[Version difference data]
........
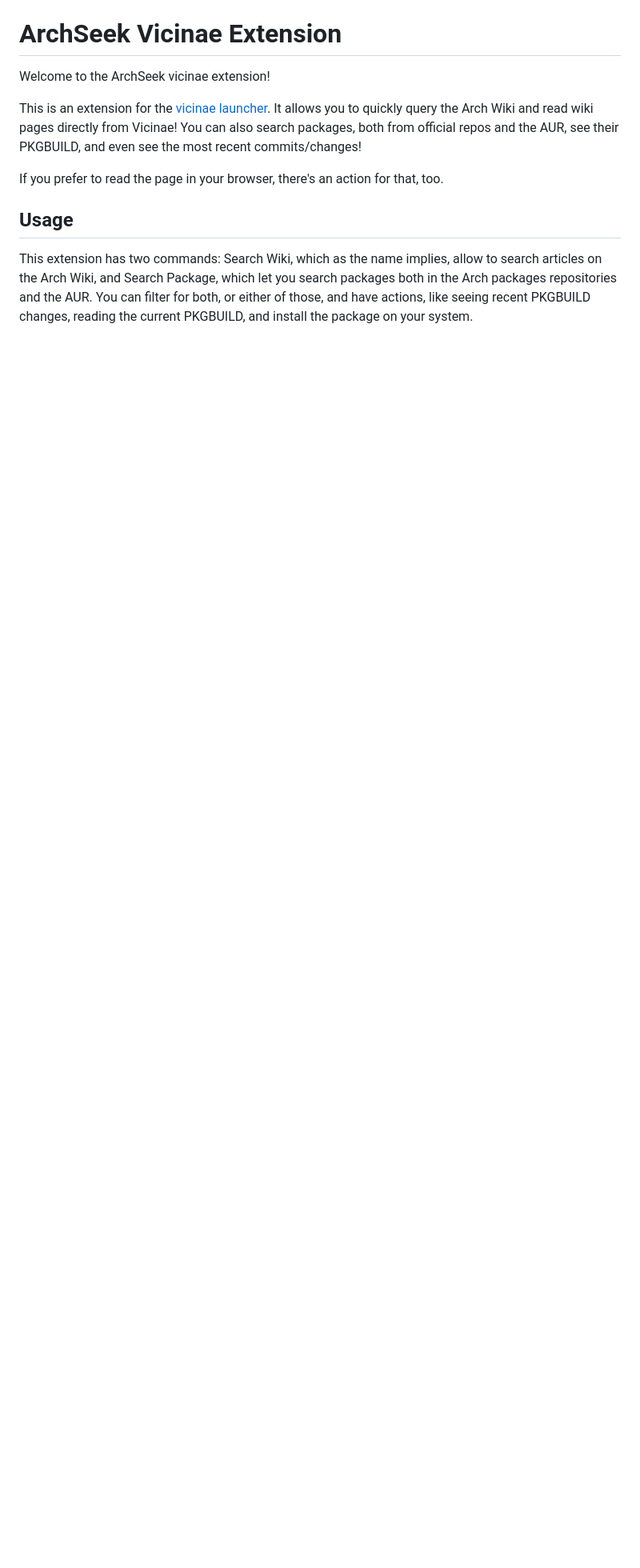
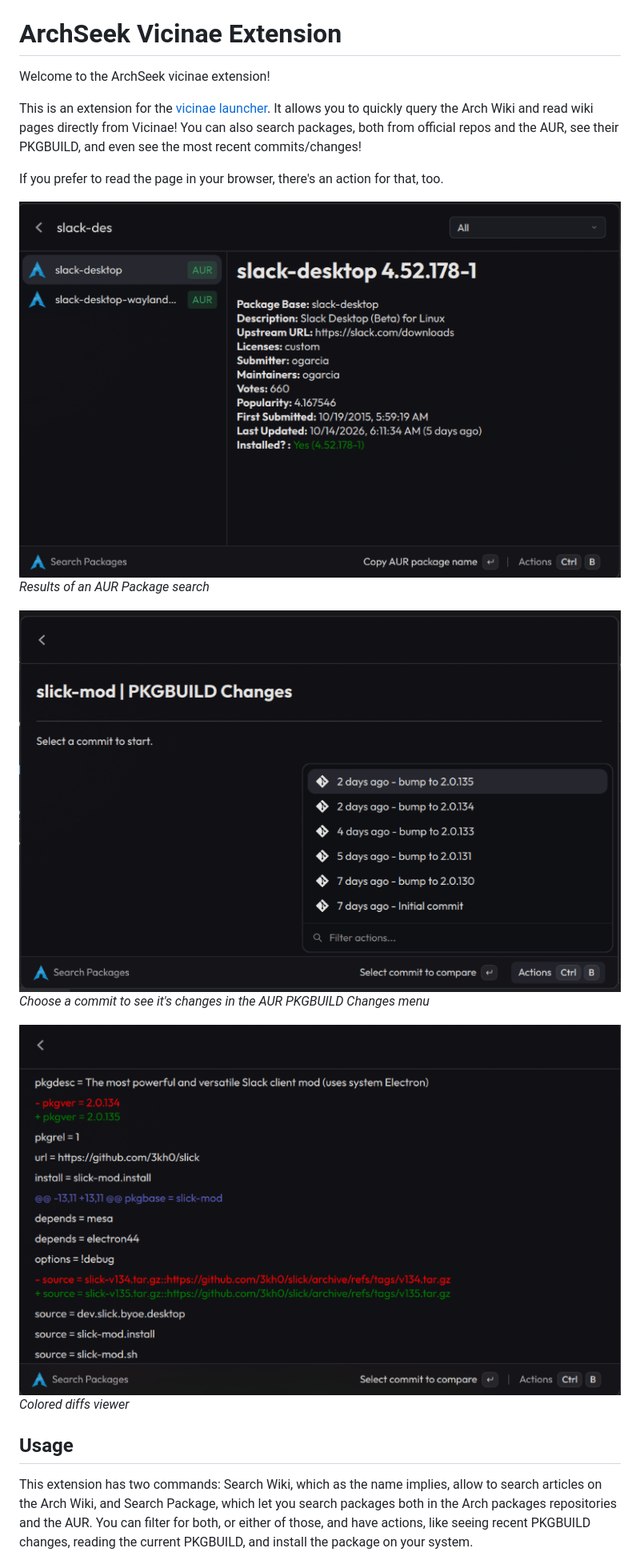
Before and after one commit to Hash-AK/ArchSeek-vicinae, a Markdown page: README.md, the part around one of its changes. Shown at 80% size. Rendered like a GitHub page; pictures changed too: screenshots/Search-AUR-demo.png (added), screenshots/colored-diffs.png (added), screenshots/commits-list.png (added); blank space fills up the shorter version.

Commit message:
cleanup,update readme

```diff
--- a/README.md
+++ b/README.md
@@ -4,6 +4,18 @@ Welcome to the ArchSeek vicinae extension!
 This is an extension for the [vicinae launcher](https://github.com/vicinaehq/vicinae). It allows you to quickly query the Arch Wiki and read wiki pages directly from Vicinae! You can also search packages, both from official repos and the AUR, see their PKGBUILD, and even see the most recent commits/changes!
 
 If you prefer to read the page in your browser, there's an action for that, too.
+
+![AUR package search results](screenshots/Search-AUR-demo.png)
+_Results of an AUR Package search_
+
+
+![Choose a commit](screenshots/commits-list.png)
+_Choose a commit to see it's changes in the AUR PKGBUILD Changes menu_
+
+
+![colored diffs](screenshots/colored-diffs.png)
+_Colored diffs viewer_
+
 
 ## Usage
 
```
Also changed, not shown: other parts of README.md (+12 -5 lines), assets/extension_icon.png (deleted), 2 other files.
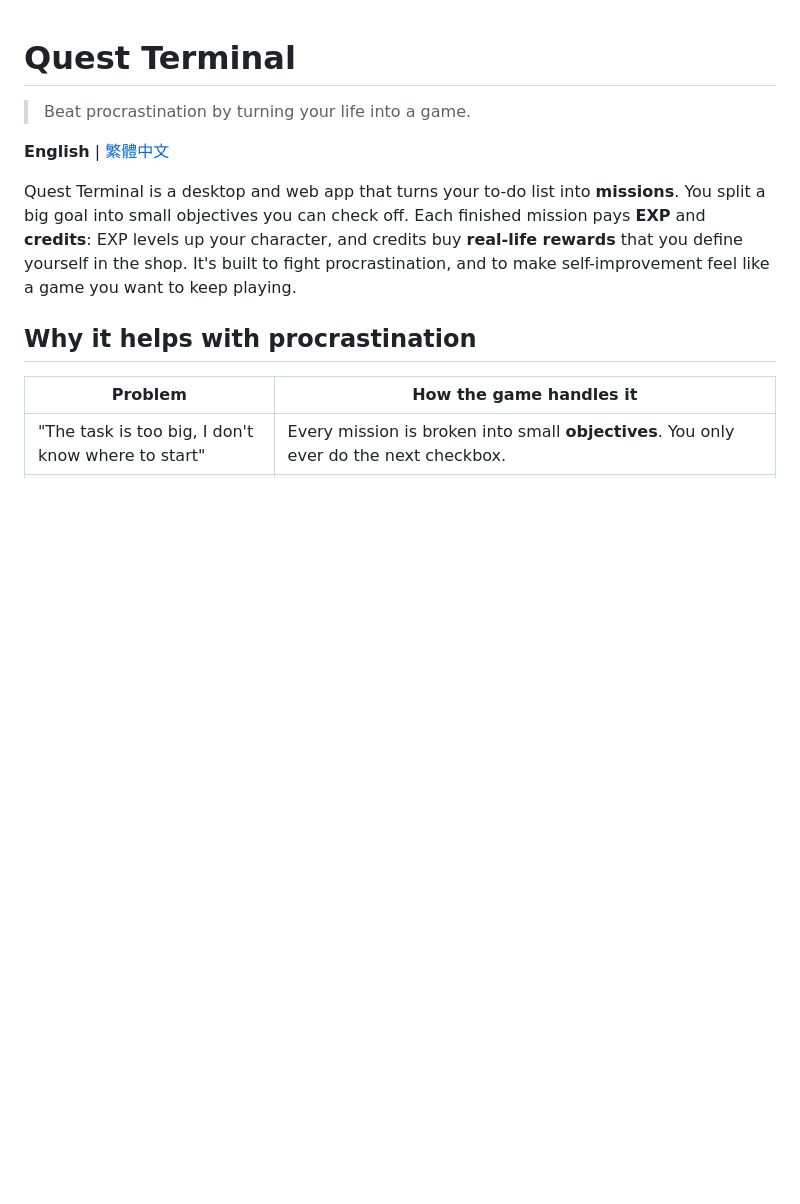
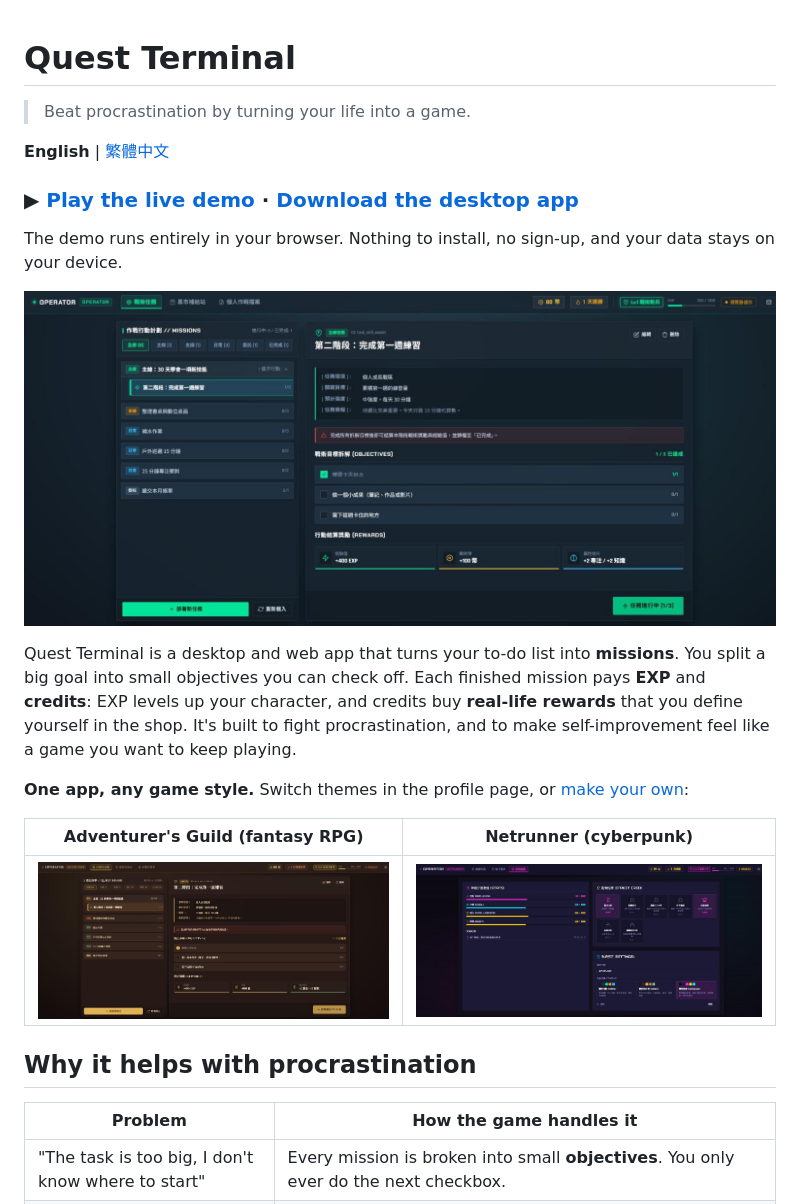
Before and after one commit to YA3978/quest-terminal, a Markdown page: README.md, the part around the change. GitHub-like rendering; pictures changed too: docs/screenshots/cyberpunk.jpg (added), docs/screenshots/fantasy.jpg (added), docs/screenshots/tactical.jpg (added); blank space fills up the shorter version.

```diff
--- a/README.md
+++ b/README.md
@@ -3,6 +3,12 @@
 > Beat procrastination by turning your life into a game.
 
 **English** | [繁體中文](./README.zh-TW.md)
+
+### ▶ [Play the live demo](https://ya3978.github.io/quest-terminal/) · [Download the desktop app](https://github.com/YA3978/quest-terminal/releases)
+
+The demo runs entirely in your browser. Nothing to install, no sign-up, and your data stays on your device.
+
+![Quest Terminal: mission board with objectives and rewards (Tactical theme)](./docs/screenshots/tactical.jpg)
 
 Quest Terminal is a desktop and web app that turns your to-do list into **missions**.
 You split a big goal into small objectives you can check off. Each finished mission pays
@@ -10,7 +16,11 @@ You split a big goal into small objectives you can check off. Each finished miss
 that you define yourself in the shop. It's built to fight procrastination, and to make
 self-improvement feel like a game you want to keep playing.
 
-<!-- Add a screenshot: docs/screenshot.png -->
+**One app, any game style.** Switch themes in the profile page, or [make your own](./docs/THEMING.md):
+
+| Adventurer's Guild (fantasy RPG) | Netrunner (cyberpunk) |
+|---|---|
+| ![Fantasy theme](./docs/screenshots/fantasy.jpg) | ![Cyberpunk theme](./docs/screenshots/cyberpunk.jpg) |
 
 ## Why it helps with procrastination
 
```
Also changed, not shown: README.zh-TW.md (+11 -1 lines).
........
[What is being asked] In the records above, find each line that mentions the string "commits", then copy it.

[The answer]
Before and after one commit to Hash-AK/ArchSeek-vicinae, a Markdown page: README.md, the part around one of its changes. Shown at 80% size. Rendered like a GitHub page; pictures changed too: screenshots/Search-AUR-demo.png (added), screenshots/colored-diffs.png (added), screenshots/commits-list.png (added); blank space fills up the shorter version.
 This is an extension for the [vicinae launcher](https://github.com/vicinaehq/vicinae). It allows you to quickly query the Arch Wiki and read wiki pages directly from Vicinae! You can also search packages, both from official repos and the AUR, see their PKGBUILD, and even see the most recent commits/changes!
+![Choose a commit](screenshots/commits-list.png)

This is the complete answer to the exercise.